* Your instructions:
Scan the records for the string "shown"; copy each line where it occurs.

※

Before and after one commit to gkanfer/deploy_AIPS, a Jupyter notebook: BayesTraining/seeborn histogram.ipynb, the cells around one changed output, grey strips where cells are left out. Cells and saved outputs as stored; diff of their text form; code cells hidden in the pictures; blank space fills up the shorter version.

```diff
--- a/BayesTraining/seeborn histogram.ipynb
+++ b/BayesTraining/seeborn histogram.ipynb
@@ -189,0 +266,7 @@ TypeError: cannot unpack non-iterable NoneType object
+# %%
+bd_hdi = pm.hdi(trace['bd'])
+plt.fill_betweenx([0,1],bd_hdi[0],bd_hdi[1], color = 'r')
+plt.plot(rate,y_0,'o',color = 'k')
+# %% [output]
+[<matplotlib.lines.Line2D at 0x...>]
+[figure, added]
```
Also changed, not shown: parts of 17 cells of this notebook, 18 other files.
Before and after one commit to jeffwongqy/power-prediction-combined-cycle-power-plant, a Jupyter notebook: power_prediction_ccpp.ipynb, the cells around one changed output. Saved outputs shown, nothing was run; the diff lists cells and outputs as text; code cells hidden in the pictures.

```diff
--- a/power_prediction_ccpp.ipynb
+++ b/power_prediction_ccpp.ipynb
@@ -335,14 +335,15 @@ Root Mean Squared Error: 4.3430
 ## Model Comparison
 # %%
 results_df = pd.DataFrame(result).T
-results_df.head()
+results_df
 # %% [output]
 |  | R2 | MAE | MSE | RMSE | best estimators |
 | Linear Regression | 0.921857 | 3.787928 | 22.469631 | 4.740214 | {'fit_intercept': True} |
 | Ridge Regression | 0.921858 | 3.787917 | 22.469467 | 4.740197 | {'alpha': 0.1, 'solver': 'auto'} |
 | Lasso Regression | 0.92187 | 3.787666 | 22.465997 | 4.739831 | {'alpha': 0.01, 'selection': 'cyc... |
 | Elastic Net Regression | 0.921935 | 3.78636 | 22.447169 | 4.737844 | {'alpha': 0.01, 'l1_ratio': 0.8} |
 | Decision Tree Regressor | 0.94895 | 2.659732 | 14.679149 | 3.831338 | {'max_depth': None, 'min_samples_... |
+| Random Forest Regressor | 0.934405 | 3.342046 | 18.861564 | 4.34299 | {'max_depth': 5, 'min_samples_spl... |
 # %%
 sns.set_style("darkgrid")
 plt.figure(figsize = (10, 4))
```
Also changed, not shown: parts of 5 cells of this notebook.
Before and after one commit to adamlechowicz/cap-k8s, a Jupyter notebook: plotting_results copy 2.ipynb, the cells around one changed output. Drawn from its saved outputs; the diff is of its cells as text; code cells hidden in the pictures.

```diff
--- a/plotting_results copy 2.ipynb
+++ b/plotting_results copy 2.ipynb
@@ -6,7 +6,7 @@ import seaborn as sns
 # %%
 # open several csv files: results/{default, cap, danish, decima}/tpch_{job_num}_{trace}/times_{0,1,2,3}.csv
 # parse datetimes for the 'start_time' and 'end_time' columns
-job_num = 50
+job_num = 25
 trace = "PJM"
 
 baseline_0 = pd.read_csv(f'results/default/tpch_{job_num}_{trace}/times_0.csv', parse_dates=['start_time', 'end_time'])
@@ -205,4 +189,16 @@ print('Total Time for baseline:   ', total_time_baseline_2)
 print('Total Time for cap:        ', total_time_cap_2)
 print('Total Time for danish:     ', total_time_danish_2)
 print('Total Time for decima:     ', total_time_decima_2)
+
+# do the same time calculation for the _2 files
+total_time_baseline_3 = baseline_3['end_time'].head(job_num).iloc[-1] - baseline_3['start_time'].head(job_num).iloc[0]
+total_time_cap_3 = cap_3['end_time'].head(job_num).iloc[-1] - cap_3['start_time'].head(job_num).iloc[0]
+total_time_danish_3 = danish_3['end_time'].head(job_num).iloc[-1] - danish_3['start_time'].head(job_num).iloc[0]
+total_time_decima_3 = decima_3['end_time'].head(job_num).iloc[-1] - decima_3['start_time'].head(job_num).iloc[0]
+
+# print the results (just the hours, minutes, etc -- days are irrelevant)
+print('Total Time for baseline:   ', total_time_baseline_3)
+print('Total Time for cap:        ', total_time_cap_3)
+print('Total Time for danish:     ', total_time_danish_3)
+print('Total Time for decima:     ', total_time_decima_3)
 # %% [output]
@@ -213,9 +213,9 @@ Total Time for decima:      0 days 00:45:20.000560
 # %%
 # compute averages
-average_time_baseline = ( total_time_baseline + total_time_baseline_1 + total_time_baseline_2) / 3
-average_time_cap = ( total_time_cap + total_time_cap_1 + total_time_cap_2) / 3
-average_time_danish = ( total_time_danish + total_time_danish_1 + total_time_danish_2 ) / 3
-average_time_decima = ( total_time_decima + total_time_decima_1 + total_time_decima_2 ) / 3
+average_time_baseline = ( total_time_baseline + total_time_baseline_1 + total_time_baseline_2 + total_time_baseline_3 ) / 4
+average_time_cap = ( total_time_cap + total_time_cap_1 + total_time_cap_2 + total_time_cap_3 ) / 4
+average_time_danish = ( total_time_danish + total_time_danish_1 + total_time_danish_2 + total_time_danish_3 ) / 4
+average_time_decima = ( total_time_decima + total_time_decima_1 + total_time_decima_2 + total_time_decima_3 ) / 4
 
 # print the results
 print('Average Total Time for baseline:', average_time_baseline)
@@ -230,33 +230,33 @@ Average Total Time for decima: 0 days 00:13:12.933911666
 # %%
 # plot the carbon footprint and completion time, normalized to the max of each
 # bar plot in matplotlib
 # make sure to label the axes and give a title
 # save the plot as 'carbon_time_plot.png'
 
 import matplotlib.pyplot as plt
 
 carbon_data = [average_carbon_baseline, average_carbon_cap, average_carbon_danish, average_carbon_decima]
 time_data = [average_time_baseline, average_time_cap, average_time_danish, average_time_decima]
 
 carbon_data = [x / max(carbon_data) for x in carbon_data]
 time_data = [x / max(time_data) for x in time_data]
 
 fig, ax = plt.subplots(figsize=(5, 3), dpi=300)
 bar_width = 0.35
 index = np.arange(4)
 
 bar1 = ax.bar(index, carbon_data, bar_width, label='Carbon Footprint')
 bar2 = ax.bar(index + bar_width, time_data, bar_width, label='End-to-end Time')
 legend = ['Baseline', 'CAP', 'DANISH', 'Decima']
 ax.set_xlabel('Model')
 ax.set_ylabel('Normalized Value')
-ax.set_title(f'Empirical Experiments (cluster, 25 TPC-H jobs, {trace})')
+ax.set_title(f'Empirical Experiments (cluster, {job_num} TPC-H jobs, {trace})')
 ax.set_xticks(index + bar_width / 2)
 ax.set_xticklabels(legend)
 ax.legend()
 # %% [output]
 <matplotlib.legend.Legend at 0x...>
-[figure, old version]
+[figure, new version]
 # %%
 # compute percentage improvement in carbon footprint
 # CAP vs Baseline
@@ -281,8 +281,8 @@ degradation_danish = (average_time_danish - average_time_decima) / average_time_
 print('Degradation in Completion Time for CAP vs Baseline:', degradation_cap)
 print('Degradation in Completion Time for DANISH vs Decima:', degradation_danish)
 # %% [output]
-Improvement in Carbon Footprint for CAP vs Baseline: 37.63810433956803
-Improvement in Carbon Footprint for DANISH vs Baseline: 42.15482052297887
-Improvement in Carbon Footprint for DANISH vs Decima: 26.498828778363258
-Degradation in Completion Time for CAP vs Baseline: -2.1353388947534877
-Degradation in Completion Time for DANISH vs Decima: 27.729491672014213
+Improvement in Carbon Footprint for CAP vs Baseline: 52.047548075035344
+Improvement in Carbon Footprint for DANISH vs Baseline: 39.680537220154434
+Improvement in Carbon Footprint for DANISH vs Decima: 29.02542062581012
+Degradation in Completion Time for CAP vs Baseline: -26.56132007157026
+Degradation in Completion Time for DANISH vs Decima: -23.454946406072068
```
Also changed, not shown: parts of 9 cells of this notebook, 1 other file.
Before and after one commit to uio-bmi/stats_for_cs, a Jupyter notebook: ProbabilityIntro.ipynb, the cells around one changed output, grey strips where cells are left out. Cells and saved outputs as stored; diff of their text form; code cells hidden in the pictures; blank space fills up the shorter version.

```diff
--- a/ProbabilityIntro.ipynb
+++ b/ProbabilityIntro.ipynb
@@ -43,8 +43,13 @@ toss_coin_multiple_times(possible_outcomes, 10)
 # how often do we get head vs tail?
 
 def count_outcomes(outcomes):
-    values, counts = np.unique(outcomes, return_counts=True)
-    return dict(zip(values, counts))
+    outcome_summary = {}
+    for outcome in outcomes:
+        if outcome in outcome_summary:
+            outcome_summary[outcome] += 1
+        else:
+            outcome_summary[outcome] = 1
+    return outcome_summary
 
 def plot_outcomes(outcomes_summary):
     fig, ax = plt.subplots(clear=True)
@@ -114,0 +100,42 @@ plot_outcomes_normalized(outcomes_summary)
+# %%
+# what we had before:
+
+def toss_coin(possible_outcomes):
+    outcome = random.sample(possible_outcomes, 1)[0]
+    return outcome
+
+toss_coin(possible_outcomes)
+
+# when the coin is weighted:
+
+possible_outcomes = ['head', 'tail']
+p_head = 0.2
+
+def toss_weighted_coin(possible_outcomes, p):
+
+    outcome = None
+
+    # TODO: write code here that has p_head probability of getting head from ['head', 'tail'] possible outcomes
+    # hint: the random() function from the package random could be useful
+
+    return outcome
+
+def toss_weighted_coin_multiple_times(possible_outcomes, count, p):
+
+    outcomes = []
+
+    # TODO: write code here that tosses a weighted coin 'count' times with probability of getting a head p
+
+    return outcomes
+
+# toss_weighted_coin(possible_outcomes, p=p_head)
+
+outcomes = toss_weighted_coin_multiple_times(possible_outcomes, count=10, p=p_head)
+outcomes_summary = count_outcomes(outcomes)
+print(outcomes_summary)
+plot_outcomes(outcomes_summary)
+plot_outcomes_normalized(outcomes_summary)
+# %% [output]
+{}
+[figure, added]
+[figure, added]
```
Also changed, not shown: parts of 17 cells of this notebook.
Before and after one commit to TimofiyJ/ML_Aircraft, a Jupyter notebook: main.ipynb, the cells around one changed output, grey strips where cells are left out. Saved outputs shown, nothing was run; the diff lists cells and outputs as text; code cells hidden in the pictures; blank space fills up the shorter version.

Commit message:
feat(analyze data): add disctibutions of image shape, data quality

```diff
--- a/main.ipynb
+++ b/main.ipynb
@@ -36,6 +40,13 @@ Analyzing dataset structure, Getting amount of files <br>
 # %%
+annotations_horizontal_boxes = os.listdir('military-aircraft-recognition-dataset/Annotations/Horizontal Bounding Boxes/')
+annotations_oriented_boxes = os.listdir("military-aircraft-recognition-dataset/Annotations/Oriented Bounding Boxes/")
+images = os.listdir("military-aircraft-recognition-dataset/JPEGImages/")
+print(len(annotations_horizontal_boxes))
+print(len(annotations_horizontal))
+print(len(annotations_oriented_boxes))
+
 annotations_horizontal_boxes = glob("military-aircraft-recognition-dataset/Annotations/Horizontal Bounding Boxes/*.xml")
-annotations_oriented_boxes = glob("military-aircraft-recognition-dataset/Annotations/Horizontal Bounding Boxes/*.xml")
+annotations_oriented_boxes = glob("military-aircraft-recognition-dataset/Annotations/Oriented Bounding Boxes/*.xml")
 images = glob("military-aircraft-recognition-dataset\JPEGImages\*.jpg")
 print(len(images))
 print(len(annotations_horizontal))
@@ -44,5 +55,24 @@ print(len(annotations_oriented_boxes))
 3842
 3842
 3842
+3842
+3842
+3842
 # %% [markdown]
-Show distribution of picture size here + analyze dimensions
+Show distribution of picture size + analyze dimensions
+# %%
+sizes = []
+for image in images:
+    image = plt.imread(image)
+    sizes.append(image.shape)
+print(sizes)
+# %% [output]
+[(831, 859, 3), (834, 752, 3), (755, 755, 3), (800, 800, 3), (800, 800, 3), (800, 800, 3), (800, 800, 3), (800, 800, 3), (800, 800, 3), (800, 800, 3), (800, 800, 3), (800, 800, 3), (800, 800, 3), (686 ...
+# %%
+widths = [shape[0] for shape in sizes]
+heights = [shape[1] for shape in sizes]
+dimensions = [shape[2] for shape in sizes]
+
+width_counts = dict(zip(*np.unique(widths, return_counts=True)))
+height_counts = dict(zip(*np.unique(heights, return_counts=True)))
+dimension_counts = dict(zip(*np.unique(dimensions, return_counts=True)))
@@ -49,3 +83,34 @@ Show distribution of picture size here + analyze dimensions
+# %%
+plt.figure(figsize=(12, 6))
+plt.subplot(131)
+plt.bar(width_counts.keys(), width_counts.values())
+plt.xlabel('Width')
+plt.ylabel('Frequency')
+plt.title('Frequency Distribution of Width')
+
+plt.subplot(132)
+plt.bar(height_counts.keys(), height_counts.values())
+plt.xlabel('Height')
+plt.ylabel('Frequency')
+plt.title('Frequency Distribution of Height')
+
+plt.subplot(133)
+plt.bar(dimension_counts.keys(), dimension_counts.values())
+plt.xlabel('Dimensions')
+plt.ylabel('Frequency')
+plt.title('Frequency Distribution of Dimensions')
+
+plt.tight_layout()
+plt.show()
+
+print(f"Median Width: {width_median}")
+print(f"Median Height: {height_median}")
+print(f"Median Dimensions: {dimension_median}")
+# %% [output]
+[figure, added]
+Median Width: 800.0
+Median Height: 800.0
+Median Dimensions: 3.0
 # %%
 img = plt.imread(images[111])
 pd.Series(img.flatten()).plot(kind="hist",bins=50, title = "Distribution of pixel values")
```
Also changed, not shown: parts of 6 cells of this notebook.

※

* Exercise solution:
Also changed, not shown: parts of 17 cells of this notebook, 18 other files.
Before and after one commit to jeffwongqy/power-prediction-combined-cycle-power-plant, a Jupyter notebook: power_prediction_ccpp.ipynb, the cells around one changed output. Saved outputs shown, nothing was run; the diff lists cells and outputs as text; code cells hidden in the pictures.
Also changed, not shown: parts of 5 cells of this notebook.
Also changed, not shown: parts of 9 cells of this notebook, 1 other file.
Also changed, not shown: parts of 17 cells of this notebook.
Before and after one commit to TimofiyJ/ML_Aircraft, a Jupyter notebook: main.ipynb, the cells around one changed output, grey strips where cells are left out. Saved outputs shown, nothing was run; the diff lists cells and outputs as text; code cells hidden in the pictures; blank space fills up the shorter version.
Also changed, not shown: parts of 6 cells of this notebook.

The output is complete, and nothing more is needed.